The UK’s highest court – the supreme court will hear a case about the strict abortion laws in Northern Ireland and how they are in breach of a woman’s human rights.

Currently, all forms of abortion are illegal and anyone who unlawfully carries ones out could be jailed for life.

The only circumstance for abortion being legal is when there is a danger to the life of the mother, including physical and mental.

However, abortion is still illegal if the pregnancy is due to rape or incest.

This is the cornerstone of the case put forward by the Northern Irelands human rights commission – who argue that this law is not compatible with the human rights stated by the European Convention of Human Rights.

The high court of Belfast rules this to be correct in December 2015 – however, it was overturned by Northern Ireland’s most senior judges.

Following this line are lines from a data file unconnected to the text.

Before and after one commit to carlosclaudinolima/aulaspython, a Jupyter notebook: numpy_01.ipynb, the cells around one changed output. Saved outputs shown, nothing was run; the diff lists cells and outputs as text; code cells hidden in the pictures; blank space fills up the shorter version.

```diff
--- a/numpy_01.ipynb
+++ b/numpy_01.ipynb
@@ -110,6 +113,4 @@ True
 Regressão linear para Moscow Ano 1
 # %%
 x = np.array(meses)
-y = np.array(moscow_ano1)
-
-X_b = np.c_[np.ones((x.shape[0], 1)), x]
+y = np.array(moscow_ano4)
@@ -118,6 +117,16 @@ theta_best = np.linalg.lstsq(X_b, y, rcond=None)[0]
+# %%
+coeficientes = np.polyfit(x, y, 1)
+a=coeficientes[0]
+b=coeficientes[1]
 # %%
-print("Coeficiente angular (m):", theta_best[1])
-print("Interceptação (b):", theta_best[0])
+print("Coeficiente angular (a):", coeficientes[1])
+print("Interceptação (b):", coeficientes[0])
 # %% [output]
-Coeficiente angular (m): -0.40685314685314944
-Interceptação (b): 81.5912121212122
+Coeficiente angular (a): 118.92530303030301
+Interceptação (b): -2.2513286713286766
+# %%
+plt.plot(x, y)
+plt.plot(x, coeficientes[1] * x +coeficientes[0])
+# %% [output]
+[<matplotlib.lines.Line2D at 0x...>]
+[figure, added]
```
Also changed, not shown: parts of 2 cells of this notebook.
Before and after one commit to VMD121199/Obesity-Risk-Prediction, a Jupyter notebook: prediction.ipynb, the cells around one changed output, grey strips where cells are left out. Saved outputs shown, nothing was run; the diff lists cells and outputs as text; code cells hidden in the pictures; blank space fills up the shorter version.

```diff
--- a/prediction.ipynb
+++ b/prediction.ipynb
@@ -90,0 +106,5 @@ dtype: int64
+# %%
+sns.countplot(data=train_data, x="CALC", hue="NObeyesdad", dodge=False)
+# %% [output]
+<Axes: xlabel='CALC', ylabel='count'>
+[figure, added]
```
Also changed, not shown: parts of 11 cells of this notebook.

This causes uproar across human right activist groups who said it should be presented to the Stormont Assembly. The Stormont assembly is an assembly made up of 90 democratically elected individuals, and form a body voted in via proportional representation.

When this was proposed to the Stormont Assembly, the members said it should be taken the supreme court.

Current abortion law England

Abortion is legal in England up to 24 weeks – after which a legal abortion can only per performed if there is a significant risk to the mother or with newly found fatal foetal abnormalities.

There is also no age restriction, an abortion for someone as young as 12 is allowed.

Currently, its estimated that 12 women cross over from Northern Ireland to England to have a legal and safe abortion performed.

However, for women from a background or family where there are financial restrictions, or even physical and time restraints, this can be an issue.

Rosa Curling, a lawyer from the human rights team, summarised the matter by saying “We hope by intervening we will be able to illustrate the very real human cost of what our clients believe is a degrading and humiliating decision by Northern Ireland’s politicians to pursue a policy which is borne from prejudice and which results in a law which is clearly in breach of the human rights of all women who seek abortion care”

The supreme court will hear the case for 3 days and will then make a decision on both separate issues – incompatibility with the northern Ireland act 1998 and whether the current laws go against laws protecting against a different form of treatment depending on sex.